As a family law lawyer, I have had the opportunity to speak to many different people from many different types of families.  There are all sorts of familial relationships and connections out there and, as our own Catherine Hyde has pointed out, the modern family is no longer what one might once have thought of as typical.  In fact, it is relatively commonplace for the relationships within a household to include the relationship between a step-parent and a step-child.  When that family splits up, or more specifically, when the two spouses split up, there is often an issue about whether the step-parent has a child support obligation for his or her non-biological children.  I have found that it comes as a surprise, to some, that, in those circumstances, there may be an obligation to pay child support for children who are not biologically related.    
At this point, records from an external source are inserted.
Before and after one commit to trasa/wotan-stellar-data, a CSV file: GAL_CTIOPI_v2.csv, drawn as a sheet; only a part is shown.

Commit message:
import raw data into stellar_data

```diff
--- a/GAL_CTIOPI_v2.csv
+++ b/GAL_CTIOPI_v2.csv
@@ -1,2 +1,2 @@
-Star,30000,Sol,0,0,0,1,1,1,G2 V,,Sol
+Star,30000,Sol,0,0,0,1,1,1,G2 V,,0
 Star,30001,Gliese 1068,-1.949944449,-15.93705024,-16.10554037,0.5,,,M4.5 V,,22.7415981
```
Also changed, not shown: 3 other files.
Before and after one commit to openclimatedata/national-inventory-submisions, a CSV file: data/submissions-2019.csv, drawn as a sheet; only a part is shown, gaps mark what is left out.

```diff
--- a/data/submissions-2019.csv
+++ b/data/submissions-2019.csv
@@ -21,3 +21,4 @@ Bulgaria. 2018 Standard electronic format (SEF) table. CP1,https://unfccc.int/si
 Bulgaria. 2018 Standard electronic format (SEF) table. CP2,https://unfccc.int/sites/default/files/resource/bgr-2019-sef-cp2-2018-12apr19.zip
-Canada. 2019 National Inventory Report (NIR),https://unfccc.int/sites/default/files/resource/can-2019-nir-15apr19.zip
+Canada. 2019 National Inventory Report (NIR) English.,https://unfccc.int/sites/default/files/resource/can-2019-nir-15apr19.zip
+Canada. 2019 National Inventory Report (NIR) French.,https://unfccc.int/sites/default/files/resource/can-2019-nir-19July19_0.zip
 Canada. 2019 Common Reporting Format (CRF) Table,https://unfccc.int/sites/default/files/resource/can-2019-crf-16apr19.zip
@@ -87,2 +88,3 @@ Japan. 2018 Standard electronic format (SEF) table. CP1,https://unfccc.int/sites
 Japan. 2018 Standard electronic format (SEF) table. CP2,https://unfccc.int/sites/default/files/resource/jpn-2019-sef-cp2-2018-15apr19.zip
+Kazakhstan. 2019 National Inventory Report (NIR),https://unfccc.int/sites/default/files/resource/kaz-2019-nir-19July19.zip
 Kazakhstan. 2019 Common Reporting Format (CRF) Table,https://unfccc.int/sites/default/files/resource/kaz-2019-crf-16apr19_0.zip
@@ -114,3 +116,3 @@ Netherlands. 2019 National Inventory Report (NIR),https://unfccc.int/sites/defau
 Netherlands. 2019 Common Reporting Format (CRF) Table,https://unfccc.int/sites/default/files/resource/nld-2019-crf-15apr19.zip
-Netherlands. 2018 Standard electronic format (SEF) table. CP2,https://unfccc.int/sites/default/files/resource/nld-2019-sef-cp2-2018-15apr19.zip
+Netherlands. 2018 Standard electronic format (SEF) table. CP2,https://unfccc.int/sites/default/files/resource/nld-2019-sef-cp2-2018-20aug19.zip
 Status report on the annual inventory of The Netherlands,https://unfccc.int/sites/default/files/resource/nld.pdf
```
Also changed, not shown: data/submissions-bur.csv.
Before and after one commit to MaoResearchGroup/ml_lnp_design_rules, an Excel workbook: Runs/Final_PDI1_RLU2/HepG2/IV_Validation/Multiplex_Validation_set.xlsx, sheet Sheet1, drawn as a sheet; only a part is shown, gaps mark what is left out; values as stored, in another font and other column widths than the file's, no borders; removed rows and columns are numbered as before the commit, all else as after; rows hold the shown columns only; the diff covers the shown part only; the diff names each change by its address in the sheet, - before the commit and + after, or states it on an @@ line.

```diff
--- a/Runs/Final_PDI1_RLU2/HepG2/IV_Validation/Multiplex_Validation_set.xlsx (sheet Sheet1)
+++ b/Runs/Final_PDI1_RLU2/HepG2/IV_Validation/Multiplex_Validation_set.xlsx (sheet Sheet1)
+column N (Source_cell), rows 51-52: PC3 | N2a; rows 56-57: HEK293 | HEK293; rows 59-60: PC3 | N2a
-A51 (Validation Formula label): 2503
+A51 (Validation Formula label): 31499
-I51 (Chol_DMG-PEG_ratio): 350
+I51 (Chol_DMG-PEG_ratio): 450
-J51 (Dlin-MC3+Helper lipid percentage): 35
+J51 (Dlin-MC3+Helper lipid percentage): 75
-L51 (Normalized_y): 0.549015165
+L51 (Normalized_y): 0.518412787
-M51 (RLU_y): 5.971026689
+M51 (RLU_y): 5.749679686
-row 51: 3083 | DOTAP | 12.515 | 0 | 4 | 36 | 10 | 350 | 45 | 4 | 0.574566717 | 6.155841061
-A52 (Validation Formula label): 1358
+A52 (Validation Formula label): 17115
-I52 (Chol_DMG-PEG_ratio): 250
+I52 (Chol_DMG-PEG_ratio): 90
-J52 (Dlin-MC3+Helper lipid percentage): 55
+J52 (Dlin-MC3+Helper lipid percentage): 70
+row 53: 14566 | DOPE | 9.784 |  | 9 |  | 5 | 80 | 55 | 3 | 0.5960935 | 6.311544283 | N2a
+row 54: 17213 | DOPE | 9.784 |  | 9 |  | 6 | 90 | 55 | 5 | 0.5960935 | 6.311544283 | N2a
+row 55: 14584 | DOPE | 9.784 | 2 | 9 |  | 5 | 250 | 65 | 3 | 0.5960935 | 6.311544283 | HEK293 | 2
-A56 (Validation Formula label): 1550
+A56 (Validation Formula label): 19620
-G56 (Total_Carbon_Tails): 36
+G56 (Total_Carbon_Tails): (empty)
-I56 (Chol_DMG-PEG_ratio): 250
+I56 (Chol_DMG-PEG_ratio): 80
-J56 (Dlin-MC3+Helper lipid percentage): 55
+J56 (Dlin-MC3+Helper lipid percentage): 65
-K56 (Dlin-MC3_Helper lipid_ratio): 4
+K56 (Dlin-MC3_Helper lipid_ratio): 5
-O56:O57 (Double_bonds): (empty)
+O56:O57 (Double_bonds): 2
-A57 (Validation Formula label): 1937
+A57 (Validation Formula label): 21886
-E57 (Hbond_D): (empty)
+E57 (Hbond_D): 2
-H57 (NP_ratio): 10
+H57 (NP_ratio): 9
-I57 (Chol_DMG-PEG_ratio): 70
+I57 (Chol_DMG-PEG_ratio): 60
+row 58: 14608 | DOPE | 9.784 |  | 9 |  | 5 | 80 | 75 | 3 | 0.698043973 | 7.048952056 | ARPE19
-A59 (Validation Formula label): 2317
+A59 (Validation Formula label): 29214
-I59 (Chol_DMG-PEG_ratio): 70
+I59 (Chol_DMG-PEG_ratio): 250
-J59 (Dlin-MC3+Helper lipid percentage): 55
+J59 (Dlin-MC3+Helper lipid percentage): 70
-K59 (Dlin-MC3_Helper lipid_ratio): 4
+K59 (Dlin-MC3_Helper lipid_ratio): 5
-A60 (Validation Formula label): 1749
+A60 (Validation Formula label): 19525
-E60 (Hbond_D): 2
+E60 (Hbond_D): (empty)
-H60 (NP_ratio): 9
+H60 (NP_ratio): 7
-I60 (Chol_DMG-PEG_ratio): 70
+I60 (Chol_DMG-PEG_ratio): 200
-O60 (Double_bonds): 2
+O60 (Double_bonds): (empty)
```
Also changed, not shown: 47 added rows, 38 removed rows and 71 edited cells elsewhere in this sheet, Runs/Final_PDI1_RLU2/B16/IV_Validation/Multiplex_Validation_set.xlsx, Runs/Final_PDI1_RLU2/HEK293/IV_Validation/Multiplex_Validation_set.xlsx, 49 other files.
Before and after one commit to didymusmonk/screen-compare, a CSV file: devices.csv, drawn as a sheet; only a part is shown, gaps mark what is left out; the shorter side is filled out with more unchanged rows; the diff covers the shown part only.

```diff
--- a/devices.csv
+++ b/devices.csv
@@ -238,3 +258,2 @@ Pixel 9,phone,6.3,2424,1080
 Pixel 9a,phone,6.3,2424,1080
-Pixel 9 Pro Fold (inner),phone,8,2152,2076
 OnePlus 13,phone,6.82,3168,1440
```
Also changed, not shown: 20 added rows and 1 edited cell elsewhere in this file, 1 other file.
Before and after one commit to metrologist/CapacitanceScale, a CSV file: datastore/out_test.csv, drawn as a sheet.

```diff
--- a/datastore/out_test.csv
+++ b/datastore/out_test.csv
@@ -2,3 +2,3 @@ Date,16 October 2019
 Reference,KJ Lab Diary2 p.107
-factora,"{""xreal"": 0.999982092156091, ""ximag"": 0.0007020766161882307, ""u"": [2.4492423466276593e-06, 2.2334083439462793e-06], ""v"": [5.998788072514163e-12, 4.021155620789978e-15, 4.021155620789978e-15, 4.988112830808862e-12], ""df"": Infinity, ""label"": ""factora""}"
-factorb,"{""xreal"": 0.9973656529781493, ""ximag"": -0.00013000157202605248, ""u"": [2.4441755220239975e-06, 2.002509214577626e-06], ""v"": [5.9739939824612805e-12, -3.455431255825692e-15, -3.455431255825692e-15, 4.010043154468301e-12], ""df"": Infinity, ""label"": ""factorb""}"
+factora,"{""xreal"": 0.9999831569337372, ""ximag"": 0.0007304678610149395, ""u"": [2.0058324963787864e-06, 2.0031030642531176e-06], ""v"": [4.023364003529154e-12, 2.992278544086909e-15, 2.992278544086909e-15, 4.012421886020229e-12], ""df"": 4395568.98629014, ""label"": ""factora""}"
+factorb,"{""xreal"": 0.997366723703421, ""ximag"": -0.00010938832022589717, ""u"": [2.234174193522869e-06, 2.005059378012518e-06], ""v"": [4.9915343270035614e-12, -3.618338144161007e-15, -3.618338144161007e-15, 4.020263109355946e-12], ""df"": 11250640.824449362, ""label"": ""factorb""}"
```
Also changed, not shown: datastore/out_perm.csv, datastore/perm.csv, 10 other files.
Whether a step-parent has an obligation to pay child support is not determined by the relationship between the two spouses.  It doesn’t really matter whether the spouses had a common law relationship or whether they chose to get married.  What the courts are going to be looking at is whether the potential support payor voluntarily assumed the role of a parent during the time that the family functioned together as a unit.  If he or she stood in the place of a parent, the children are entitled to rely on that “parent” as a continued source of financial security.  An adult who voluntarily assumes a parental role, will not be permitted to escape a child support obligation by unilaterally ending his or her relationship with the child. 

There are no hard-and-fast rules for determining whether a person has stood in the place of a parent and each case will depend on the facts that are specific to the particular family.  The following factors are, however, generally considered:

  • The child’s opinion about his or her relationship with the step-parent.  Did the child accept the person as a parent (for example, by referring to the person as “Mom” or “Dad”) or did the child refuse to consider the person as a parental figure? 
  • The way in which the step-parent represented his or her relationship with the child to others.  If the step-parent communicated, either through action or words, that he or she  was responsible for the child as a parent, that will be certainly suggest the intention to assume a parental role.
  • The extent, prior to the spouse’s separation, of the step-parent’s financial contribution towards the child.
  • The child’s involvement with the step-parent’s extended family.
  • The level of involvement and the degree to which the step-parent became involved in the child’s life.    Did he or she attend parent teacher interviews?  Participate in the child’s extracurricular activities?  Discipline the child as a parent?
  • The nature of the child’s relationship with the “other biological parent” (i.e. the parent with whom the step-parent did not have a relationship).

The above-listed factors are not determinative nor are they exhaustive but all are frequently considered when trying to ascertain whether there has been a voluntary assumption of a parental role. 

The next stage of the analysis, assuming the non-biological parent has stood in the place of a parent, is to determine what amount of child support must be paid. 

Generally speaking, a parent’s monthly child support obligation is the amount that is set out in the applicable table as well as the amount of that parent’s contribution towards any special or extraordinary expenses.  The Department of Justice has an online Child Support Lookup to help figure out basic child support amounts according to the number of children eligible for support and the payor’s gross annual income.  A non-biological parent’s basic monthly child support obligation may, however, differ from the tables.  The Court has the discretion to order an amount that is “appropriate” having regard to (a) the amount payable pursuant to the guidelines; and (b) any other parent’s duty to support the child.

Ultimately, a non-biological parent’s “appropriate” support amount will depend on the particular circumstances that are invariably unique to each family.  In some cases, a step-parent will be ordered to pay the full table amount of child support and, in other cases, the step-parent will be ordered to pay a lesser amount.  Although the amount of the support obligation is difficult to predict, once an individual stands in the place of a parent for a non-biological child, he or she will not be permitted to cast aside parental responsibility simply because the relationship with the child’s parent has come to an end and there will likely be some amount of support payable for that child post-separation.